The U.S. has tremendous success in women’s cycling in all disciplines, but unfortunately, this is underrepresented in even cycling media and almost nonexistent outside of that. There is real potential to grow the sport, especially the women’s side, through increased exposure and coverage.
The impact of Strava and Zwift on racing is hard to quantify. However, these services allow riders to get their competitive fix without having to spend time traveling to events and large sums of money on entry fees and equipment.
The race comes to you — in your living room or on your Garmin. Why pay for a time trial up Mt. Lemmon when you can see how you stack up on Strava for free (or a minimal fee)? Why risk training on the open road when you can Zwift? Why travel three hours for an office park criterium when you can race others in London or Richmond?
We can discuss how we took up cycling to the wind in our faces, the thrill of the descent and so on, yet these digital services are answering the above concern about safety and cost.
We can also discuss the potential impact of big group rides like the Shoot Out, Bicycle Ranch Ride, or Bicycle of Scottsdale on race participation. These rides often draw in 100 or more riders and sections of them are just as hard, if not harder, than a race and many riders treat them as such.
Of course, they have value for race simulation and practice; however, how many riders are using them as a race replacement? Why travel for hours and pay an entry fee when you can get the same competition for free?
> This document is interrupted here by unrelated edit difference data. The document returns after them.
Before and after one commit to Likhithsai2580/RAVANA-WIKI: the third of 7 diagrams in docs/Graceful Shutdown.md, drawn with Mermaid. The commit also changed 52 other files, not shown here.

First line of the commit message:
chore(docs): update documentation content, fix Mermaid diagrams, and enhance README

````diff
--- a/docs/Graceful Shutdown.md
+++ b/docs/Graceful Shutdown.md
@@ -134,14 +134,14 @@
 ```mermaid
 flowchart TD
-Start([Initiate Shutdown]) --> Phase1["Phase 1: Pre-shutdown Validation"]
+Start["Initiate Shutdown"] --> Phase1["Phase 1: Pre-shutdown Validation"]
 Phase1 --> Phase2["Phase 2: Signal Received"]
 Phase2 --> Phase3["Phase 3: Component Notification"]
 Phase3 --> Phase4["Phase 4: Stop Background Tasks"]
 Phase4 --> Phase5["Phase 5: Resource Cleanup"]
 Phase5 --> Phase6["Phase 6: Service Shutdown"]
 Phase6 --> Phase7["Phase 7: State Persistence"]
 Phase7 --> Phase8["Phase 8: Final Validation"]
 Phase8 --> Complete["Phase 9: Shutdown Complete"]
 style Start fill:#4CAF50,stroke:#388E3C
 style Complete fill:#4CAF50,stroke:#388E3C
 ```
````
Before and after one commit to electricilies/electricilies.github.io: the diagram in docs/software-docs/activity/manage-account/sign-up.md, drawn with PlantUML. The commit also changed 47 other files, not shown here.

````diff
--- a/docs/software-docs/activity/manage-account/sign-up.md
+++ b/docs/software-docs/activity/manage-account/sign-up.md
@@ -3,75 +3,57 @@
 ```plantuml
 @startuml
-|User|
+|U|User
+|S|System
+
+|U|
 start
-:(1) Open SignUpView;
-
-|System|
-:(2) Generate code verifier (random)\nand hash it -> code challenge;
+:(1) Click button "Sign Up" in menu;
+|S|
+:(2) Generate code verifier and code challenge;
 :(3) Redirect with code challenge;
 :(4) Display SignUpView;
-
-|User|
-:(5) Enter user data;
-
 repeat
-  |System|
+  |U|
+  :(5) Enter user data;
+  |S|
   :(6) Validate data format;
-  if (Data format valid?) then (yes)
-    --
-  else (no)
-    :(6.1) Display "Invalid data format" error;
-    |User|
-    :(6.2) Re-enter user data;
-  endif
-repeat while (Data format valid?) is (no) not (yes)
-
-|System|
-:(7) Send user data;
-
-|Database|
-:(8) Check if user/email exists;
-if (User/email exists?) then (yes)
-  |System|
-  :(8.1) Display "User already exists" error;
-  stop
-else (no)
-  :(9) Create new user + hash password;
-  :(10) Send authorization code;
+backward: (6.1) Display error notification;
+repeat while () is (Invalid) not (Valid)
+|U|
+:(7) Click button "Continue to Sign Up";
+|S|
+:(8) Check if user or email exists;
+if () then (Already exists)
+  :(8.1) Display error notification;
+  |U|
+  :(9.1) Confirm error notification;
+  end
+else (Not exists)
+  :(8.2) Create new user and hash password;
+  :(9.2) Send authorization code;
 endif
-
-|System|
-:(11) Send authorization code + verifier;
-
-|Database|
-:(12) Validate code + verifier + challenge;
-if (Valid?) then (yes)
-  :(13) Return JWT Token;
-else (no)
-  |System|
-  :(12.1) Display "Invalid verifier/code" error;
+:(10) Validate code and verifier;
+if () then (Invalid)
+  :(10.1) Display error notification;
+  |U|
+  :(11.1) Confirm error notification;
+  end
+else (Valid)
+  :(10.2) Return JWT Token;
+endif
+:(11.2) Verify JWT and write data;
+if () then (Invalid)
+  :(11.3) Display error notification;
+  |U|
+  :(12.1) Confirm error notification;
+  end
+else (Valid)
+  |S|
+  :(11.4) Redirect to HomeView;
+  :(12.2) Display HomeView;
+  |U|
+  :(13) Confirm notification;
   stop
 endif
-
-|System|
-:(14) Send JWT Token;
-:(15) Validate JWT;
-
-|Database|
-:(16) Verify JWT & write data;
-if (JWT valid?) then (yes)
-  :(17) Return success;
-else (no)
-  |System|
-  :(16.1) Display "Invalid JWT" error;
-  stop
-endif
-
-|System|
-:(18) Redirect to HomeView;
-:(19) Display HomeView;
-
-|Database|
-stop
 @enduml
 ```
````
We can encourage those group ride friends to try racing, but remember, there are few big welcoming clubs for them to join and racing unattached can be a cold and lonely experience.
What do we do?
A wicked problem does not have a silver bullet solution.
Some of the issues outlined are outside our control. For example, it is most likely impossible to get permitting agencies to lower insurance costs or to stop urban sprawl from consuming our road race venues.
However, we do have degrees of control over other aspects. Club structure and returning to those big welcoming clubs is one solution. Improving event scheduling to avoid overlap, increasing event quality, finding new venues, and registering earlier are other solutions.
Will these ideas solve our problem? Not on their own and perhaps not even together. However, remaining static and not acting will not solve anything. We also cannot rely on governance, either the local association or USA Cycling, to solve the problem entirely.
Solutions such as changing club structure require club leaders to seek out this solution and to understand the importance of it. Recruiting new riders and encouraging earlier registration is an individual act.
Governance can work towards solving the structural issues; however, individual action is needed to address the others. And that requires motivation — do you want to see the situation improved?
What will you do to remedy it?
Joey Iuliano is the president of the Arizona Bicycle Racing Association and president of University of Arizona Cycling.